I have attempted to compress into small
compass an account of the life of one of the most illustrious Scotsmen
of last century.
Notwithstanding Hume's vast ability and many services, his name has
hitherto awakened the dislike of the majority of his fellow-countrymen,
because of his openly avowed scepticism concerning views reverently
cherished by Christian men.
this date, however, we may claim to have reached the period when it is
possible to survey the writings with more of the historic spirit, or at
least, with that ' freedom from prejudice' for which Hume pleads; with
enlarged views as to liberty of thought, and with perhaps greater
indifference to the disturbing influence of the opinions so
characteristic of the Historian.
keen antagonism of the religious men of the time induced the country to
regard Hume as an 'Infidel,' a 'Philistine,' and an 'Arch-Sceptic,' a
good man who had gone astray. Now, when the enmity against him has in
great measure become traditional, it seems possible to place him in a
truer light, to shew that he is not an Infidel, that he scorns even the
name of Deist, and that the man who himself challenged the evidence for
belief in miracles maintains [Essays
II., sec. x., p.
147] 'that the Christian religion not only
was at first attended with miracles, but even at this day cannot be
believed by any reasonable person without one.'
readers may be willing to consider afresh the scepticism and the
religious faith; and they may even be able to find, in Hume, a witness
for Christianity whose testimony is in some respects the more valuable
since beset with so many and such grave doubts. Going further than this,
it is probable that a renewed study of Hume's writings may lead us to a
fairer interpretation of the attitude of those, in our own day, whose
avowed doubts have induced earnest men to classify them amongst the

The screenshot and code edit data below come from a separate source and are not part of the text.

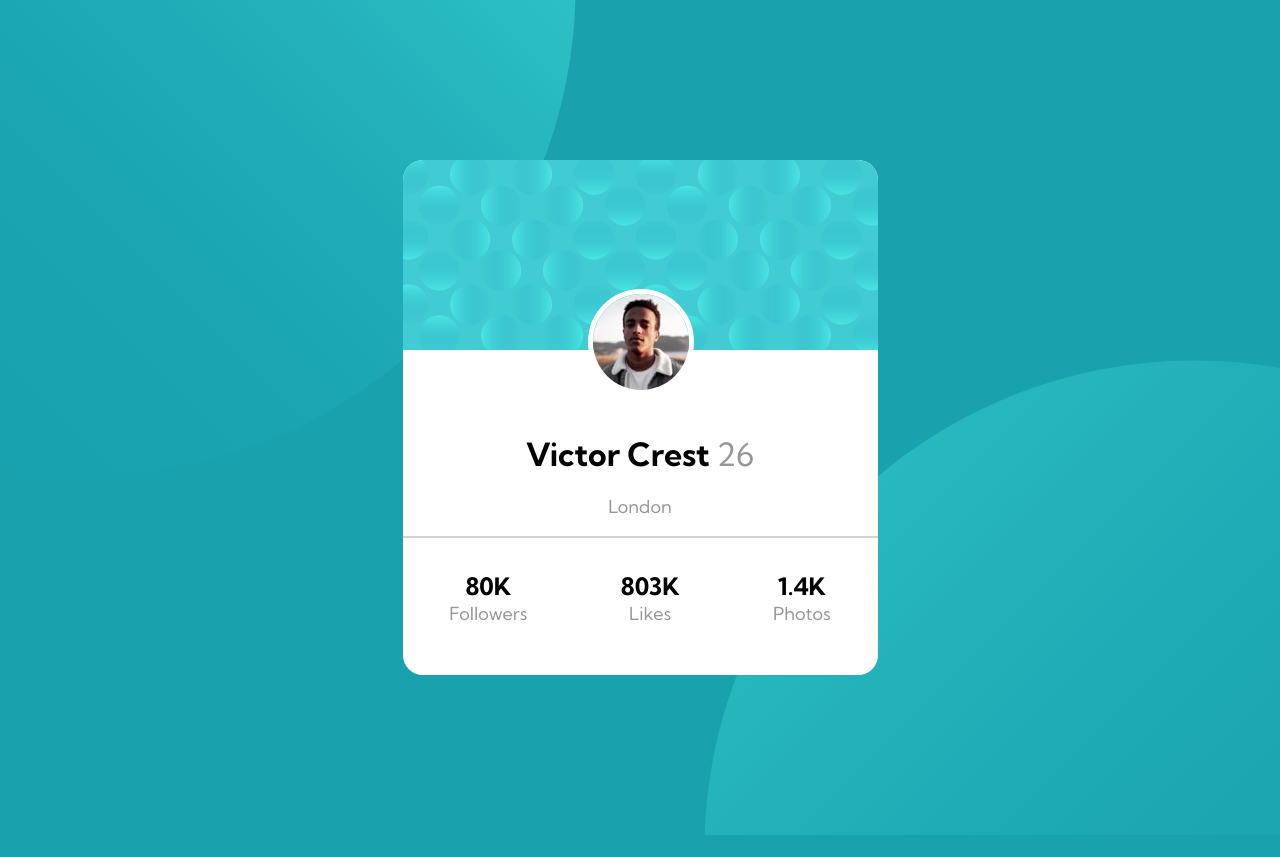
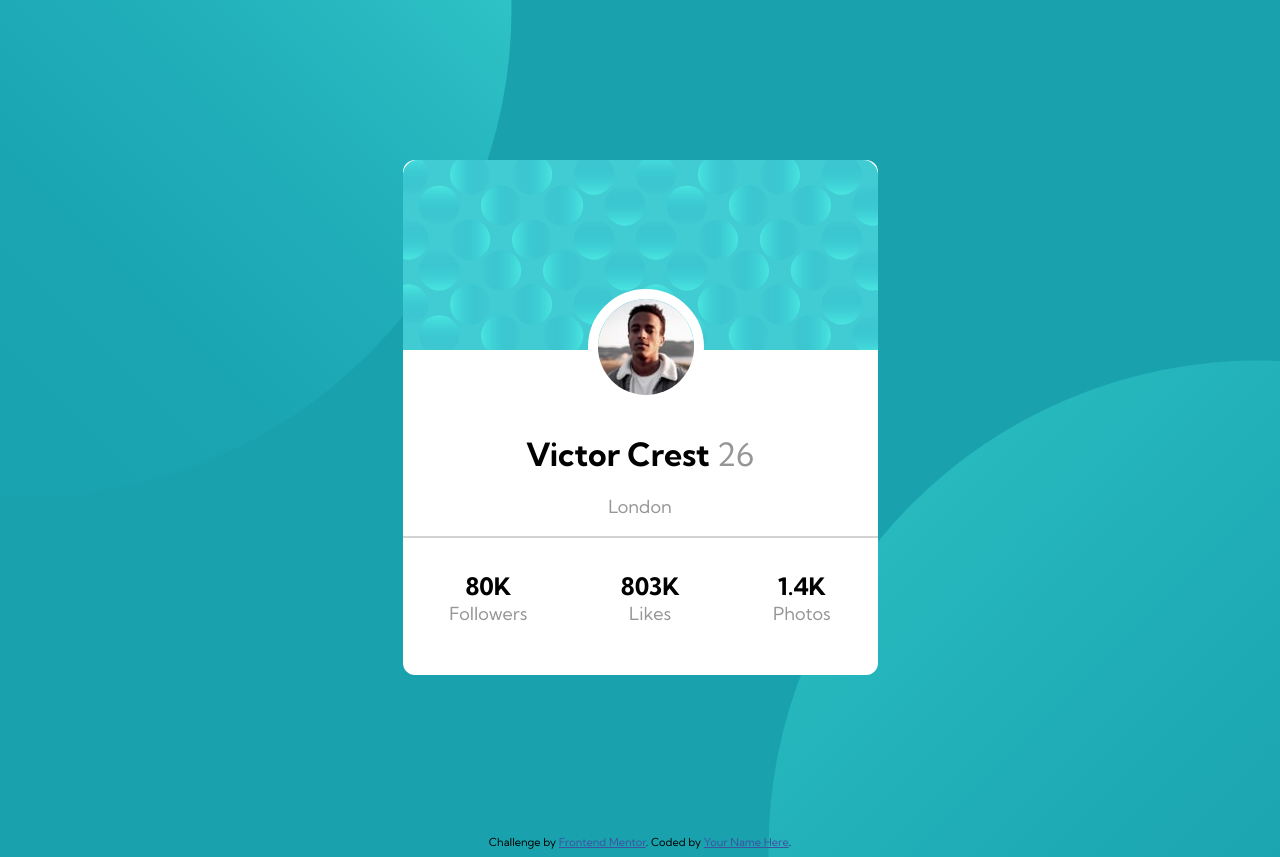
Before and after one commit to NhiVvu/profile-card-challenge, a plain HTML site: page index.html in a window 1280 px wide. Before the commit the page ends 835 px from the top, so only its background shows below. Drawn offline with Linux system fonts and the light colour scheme.

Commit message:
Revert "Fix minor problems"
This reverts commit 0bbd7727c8cab883ee17aa27df3dbf6cdd20daee.

```diff
--- a/index.html
+++ b/index.html
@@ -34,5 +34,9 @@
   </div>
 
   </div>
+  <div class="attribution">
+    Challenge by <a href="https://www.frontendmentor.io?ref=challenge" target="_blank">Frontend Mentor</a>.
+    Coded by <a href="#">Your Name Here</a>.
+  </div>
 </body>
 </html>
--- a/style.css
+++ b/style.css
@@ -24,7 +24,7 @@ body {
     background-color: white;
     margin: 30% 20px;
     padding-bottom: 15px;
-    border-radius: 20px;
+    border-radius: 15px;
 }
 
 span {
@@ -34,7 +34,7 @@ span {
 
 .bg-card {
     width: 100%;
-    border-radius: 20px 20px 0 0;
+    border-radius: 15px 15px 0 0;
 }
 
 .victor {
@@ -42,7 +42,7 @@ span {
     left: 39%;
     top: 35%;
     border-radius: 100%;
-    border: 5px solid white;
+    border: 10px solid white;
 }
 
 h1 {
@@ -71,7 +71,7 @@ h1 {
         background-color:hsl(185, 75%, 39%);
         background-image: url(images/bg-pattern-top.svg), url(images/bg-pattern-bottom.svg);
         background-attachment: fixed;
-        background-position: right 55vw bottom 45vh, left 55vw top 45vh;
+        background-position: right 60vw bottom 45vh, left 60vw top 45vh;
         background-repeat: no-repeat;
     }
 
@@ -80,7 +80,7 @@ h1 {
         width: 475px;
         margin: 20vh auto;
         background-color: #fff;
-        border-radius: 20px;
+        border-radius: 12px;
         position: relative;
         text-align: center;
         padding-bottom: 15px;
@@ -91,6 +91,6 @@ h1 {
         left: 39%;
         top: 25%;
         border-radius: 100%;
-        border: 5px solid white;
+        border: 10px solid white;
     }
 }
```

the time of Professor Calderwood's death, the MS. for this volume was
all but complete, and it has been printed as it was left by him.
Unfortunately, however, only a rough shorthand draft of the preface had
been drawn up, and, while every effort has been made to convey the
thoughts expressed, I am not certain that the wording is in strict
accord with the author's intention. W.L.C.]
Edinburgh, February 1898.